▶ **Data excerpts**
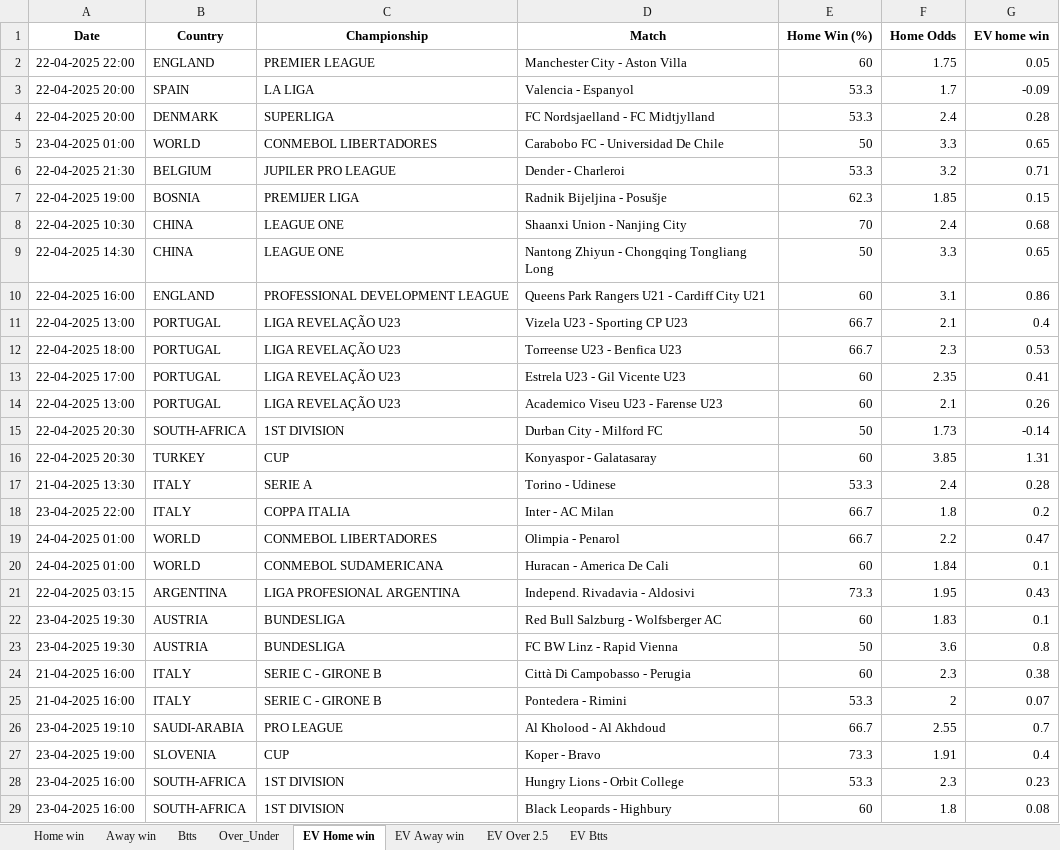
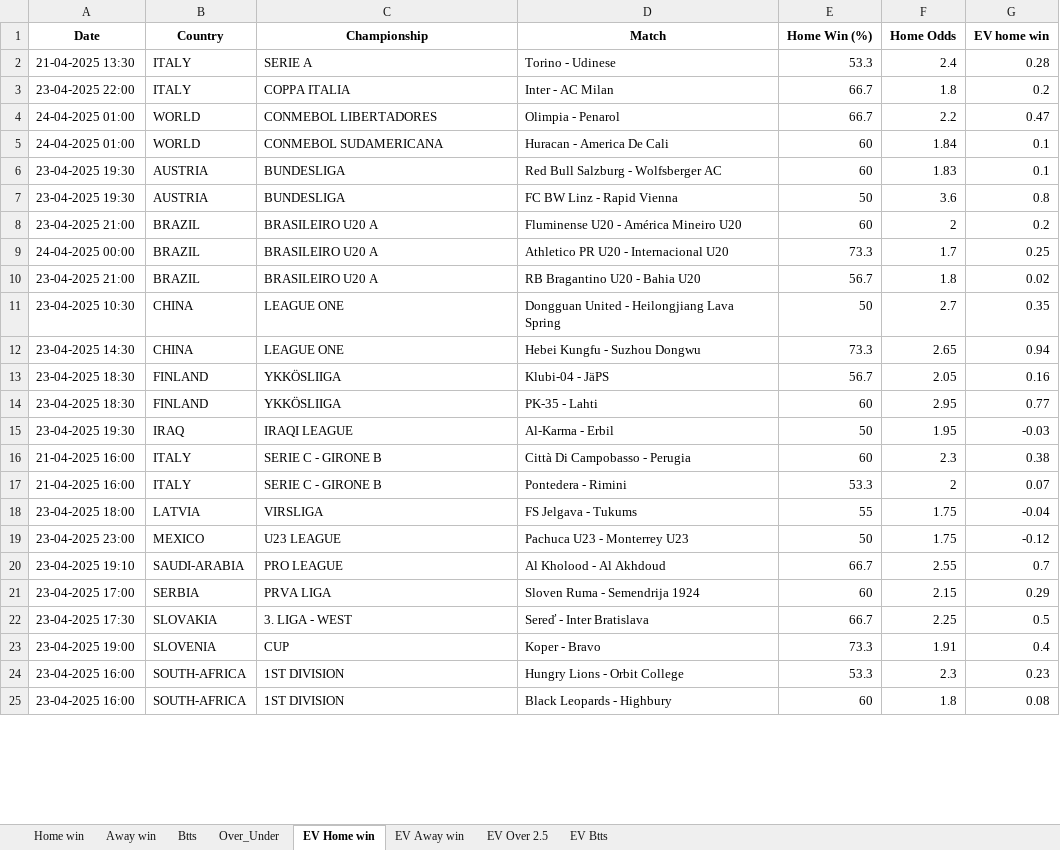
Before and after one commit to dcosta-da/soccer_predictions_scraper, an Excel workbook: scraper/data/betclever_predictions.xlsx, sheet EV Home win, drawn as a sheet; only a part is shown; values as stored, in another font and other column widths than the file's, no borders; removed rows and columns are numbered as before the commit, all else as after; the diff covers the shown part only; the diff names each change by its address in the sheet, - before the commit and + after, or states it on an @@ line.

```diff
--- a/scraper/data/betclever_predictions.xlsx (sheet EV Home win)
+++ b/scraper/data/betclever_predictions.xlsx (sheet EV Home win)
-row 2: 22-04-2025 22:00 | ENGLAND | PREMIER LEAGUE | Manchester City - Aston Villa | 60 | 1.75 | 0.05
-row 3: 22-04-2025 20:00 | SPAIN | LA LIGA | Valencia - Espanyol | 53.3 | 1.7 | -0.09
-row 4: 22-04-2025 20:00 | DENMARK | SUPERLIGA | FC Nordsjaelland - FC Midtjylland | 53.3 | 2.4 | 0.28
-row 5: 23-04-2025 01:00 | WORLD | CONMEBOL LIBERTADORES | Carabobo FC - Universidad De Chile | 50 | 3.3 | 0.65
-row 6: 22-04-2025 21:30 | BELGIUM | JUPILER PRO LEAGUE | Dender - Charleroi | 53.3 | 3.2 | 0.71
-row 7: 22-04-2025 19:00 | BOSNIA | PREMIJER LIGA | Radnik Bijeljina - Posušje | 62.3 | 1.85 | 0.15
-row 8: 22-04-2025 10:30 | CHINA | LEAGUE ONE | Shaanxi Union - Nanjing City | 70 | 2.4 | 0.68
-row 9: 22-04-2025 14:30 | CHINA | LEAGUE ONE | Nantong Zhiyun - Chongqing Tongliang Long | 50 | 3.3 | 0.65
-row 10: 22-04-2025 16:00 | ENGLAND | PROFESSIONAL DEVELOPMENT LEAGUE | Queens Park Rangers U21 - Cardiff City U21 | 60 | 3.1 | 0.86
-row 11: 22-04-2025 13:00 | PORTUGAL | LIGA REVELAÇÃO U23 | Vizela U23 - Sporting CP U23 | 66.7 | 2.1 | 0.4
-row 12: 22-04-2025 18:00 | PORTUGAL | LIGA REVELAÇÃO U23 | Torreense U23 - Benfica U23 | 66.7 | 2.3 | 0.53
-row 13: 22-04-2025 17:00 | PORTUGAL | LIGA REVELAÇÃO U23 | Estrela U23 - Gil Vicente U23 | 60 | 2.35 | 0.41
-row 14: 22-04-2025 13:00 | PORTUGAL | LIGA REVELAÇÃO U23 | Academico Viseu U23 - Farense U23 | 60 | 2.1 | 0.26
-row 15: 22-04-2025 20:30 | SOUTH-AFRICA | 1ST DIVISION | Durban City - Milford FC | 50 | 1.73 | -0.14
-row 16: 22-04-2025 20:30 | TURKEY | CUP | Konyaspor - Galatasaray | 60 | 3.85 | 1.31
-row 21: 22-04-2025 03:15 | ARGENTINA | LIGA PROFESIONAL ARGENTINA | Independ. Rivadavia - Aldosivi | 73.3 | 1.95 | 0.43
+row 8: 23-04-2025 21:00 | BRAZIL | BRASILEIRO U20 A | Fluminense U20 - América Mineiro U20 | 60 | 2 | 0.2
+row 9: 24-04-2025 00:00 | BRAZIL | BRASILEIRO U20 A | Athletico PR U20 - Internacional U20 | 73.3 | 1.7 | 0.25
+row 10: 23-04-2025 21:00 | BRAZIL | BRASILEIRO U20 A | RB Bragantino U20 - Bahia U20 | 56.7 | 1.8 | 0.02
+row 11: 23-04-2025 10:30 | CHINA | LEAGUE ONE | Dongguan United - Heilongjiang Lava Spring | 50 | 2.7 | 0.35
+row 12: 23-04-2025 14:30 | CHINA | LEAGUE ONE | Hebei Kungfu - Suzhou Dongwu | 73.3 | 2.65 | 0.94
+row 13: 23-04-2025 18:30 | FINLAND | YKKÖSLIIGA | Klubi-04 - JäPS | 56.7 | 2.05 | 0.16
+row 14: 23-04-2025 18:30 | FINLAND | YKKÖSLIIGA | PK-35 - Lahti | 60 | 2.95 | 0.77
+row 15: 23-04-2025 19:30 | IRAQ | IRAQI LEAGUE | Al-Karma - Erbil | 50 | 1.95 | -0.03
+row 18: 23-04-2025 18:00 | LATVIA | VIRSLIGA | FS Jelgava - Tukums | 55 | 1.75 | -0.04
+row 19: 23-04-2025 23:00 | MEXICO | U23 LEAGUE | Pachuca U23 - Monterrey U23 | 50 | 1.75 | -0.12
+row 21: 23-04-2025 17:00 | SERBIA | PRVA LIGA | Sloven Ruma - Semendrija 1924 | 60 | 2.15 | 0.29
+row 22: 23-04-2025 17:30 | SLOVAKIA | 3. LIGA - WEST | Sereď - Inter Bratislava | 66.7 | 2.25 | 0.5
```
Also changed, not shown: 10 added rows elsewhere in this sheet, sheet EV Btts, sheet EV Away win, sheet EV Over 2.5, sheet Over_Under, sheet Btts, sheet Home win.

▶ **Task item**
Pictures in the records are to be left out; repeat everything else exactly.

▶ **Output for this task**
Before and after one commit to dcosta-da/soccer_predictions_scraper, an Excel workbook: scraper/data/betclever_predictions.xlsx, sheet EV Home win, drawn as a sheet; only a part is shown; values as stored, in another font and other column widths than the file's, no borders; removed rows and columns are numbered as before the commit, all else as after; the diff covers the shown part only; the diff names each change by its address in the sheet, - before the commit and + after, or states it on an @@ line.

```diff
--- a/scraper/data/betclever_predictions.xlsx (sheet EV Home win)
+++ b/scraper/data/betclever_predictions.xlsx (sheet EV Home win)
-row 2: 22-04-2025 22:00 | ENGLAND | PREMIER LEAGUE | Manchester City - Aston Villa | 60 | 1.75 | 0.05
-row 3: 22-04-2025 20:00 | SPAIN | LA LIGA | Valencia - Espanyol | 53.3 | 1.7 | -0.09
-row 4: 22-04-2025 20:00 | DENMARK | SUPERLIGA | FC Nordsjaelland - FC Midtjylland | 53.3 | 2.4 | 0.28
-row 5: 23-04-2025 01:00 | WORLD | CONMEBOL LIBERTADORES | Carabobo FC - Universidad De Chile | 50 | 3.3 | 0.65
-row 6: 22-04-2025 21:30 | BELGIUM | JUPILER PRO LEAGUE | Dender - Charleroi | 53.3 | 3.2 | 0.71
-row 7: 22-04-2025 19:00 | BOSNIA | PREMIJER LIGA | Radnik Bijeljina - Posušje | 62.3 | 1.85 | 0.15
-row 8: 22-04-2025 10:30 | CHINA | LEAGUE ONE | Shaanxi Union - Nanjing City | 70 | 2.4 | 0.68
-row 9: 22-04-2025 14:30 | CHINA | LEAGUE ONE | Nantong Zhiyun - Chongqing Tongliang Long | 50 | 3.3 | 0.65
-row 10: 22-04-2025 16:00 | ENGLAND | PROFESSIONAL DEVELOPMENT LEAGUE | Queens Park Rangers U21 - Cardiff City U21 | 60 | 3.1 | 0.86
-row 11: 22-04-2025 13:00 | PORTUGAL | LIGA REVELAÇÃO U23 | Vizela U23 - Sporting CP U23 | 66.7 | 2.1 | 0.4
-row 12: 22-04-2025 18:00 | PORTUGAL | LIGA REVELAÇÃO U23 | Torreense U23 - Benfica U23 | 66.7 | 2.3 | 0.53
-row 13: 22-04-2025 17:00 | PORTUGAL | LIGA REVELAÇÃO U23 | Estrela U23 - Gil Vicente U23 | 60 | 2.35 | 0.41
-row 14: 22-04-2025 13:00 | PORTUGAL | LIGA REVELAÇÃO U23 | Academico Viseu U23 - Farense U23 | 60 | 2.1 | 0.26
-row 15: 22-04-2025 20:30 | SOUTH-AFRICA | 1ST DIVISION | Durban City - Milford FC | 50 | 1.73 | -0.14
-row 16: 22-04-2025 20:30 | TURKEY | CUP | Konyaspor - Galatasaray | 60 | 3.85 | 1.31
-row 21: 22-04-2025 03:15 | ARGENTINA | LIGA PROFESIONAL ARGENTINA | Independ. Rivadavia - Aldosivi | 73.3 | 1.95 | 0.43
+row 8: 23-04-2025 21:00 | BRAZIL | BRASILEIRO U20 A | Fluminense U20 - América Mineiro U20 | 60 | 2 | 0.2
+row 9: 24-04-2025 00:00 | BRAZIL | BRASILEIRO U20 A | Athletico PR U20 - Internacional U20 | 73.3 | 1.7 | 0.25
+row 10: 23-04-2025 21:00 | BRAZIL | BRASILEIRO U20 A | RB Bragantino U20 - Bahia U20 | 56.7 | 1.8 | 0.02
+row 11: 23-04-2025 10:30 | CHINA | LEAGUE ONE | Dongguan United - Heilongjiang Lava Spring | 50 | 2.7 | 0.35
+row 12: 23-04-2025 14:30 | CHINA | LEAGUE ONE | Hebei Kungfu - Suzhou Dongwu | 73.3 | 2.65 | 0.94
+row 13: 23-04-2025 18:30 | FINLAND | YKKÖSLIIGA | Klubi-04 - JäPS | 56.7 | 2.05 | 0.16
+row 14: 23-04-2025 18:30 | FINLAND | YKKÖSLIIGA | PK-35 - Lahti | 60 | 2.95 | 0.77
+row 15: 23-04-2025 19:30 | IRAQ | IRAQI LEAGUE | Al-Karma - Erbil | 50 | 1.95 | -0.03
+row 18: 23-04-2025 18:00 | LATVIA | VIRSLIGA | FS Jelgava - Tukums | 55 | 1.75 | -0.04
+row 19: 23-04-2025 23:00 | MEXICO | U23 LEAGUE | Pachuca U23 - Monterrey U23 | 50 | 1.75 | -0.12
+row 21: 23-04-2025 17:00 | SERBIA | PRVA LIGA | Sloven Ruma - Semendrija 1924 | 60 | 2.15 | 0.29
+row 22: 23-04-2025 17:30 | SLOVAKIA | 3. LIGA - WEST | Sereď - Inter Bratislava | 66.7 | 2.25 | 0.5
```
Also changed, not shown: 10 added rows elsewhere in this sheet, sheet EV Btts, sheet EV Away win, sheet EV Over 2.5, sheet Over_Under, sheet Btts, sheet Home win.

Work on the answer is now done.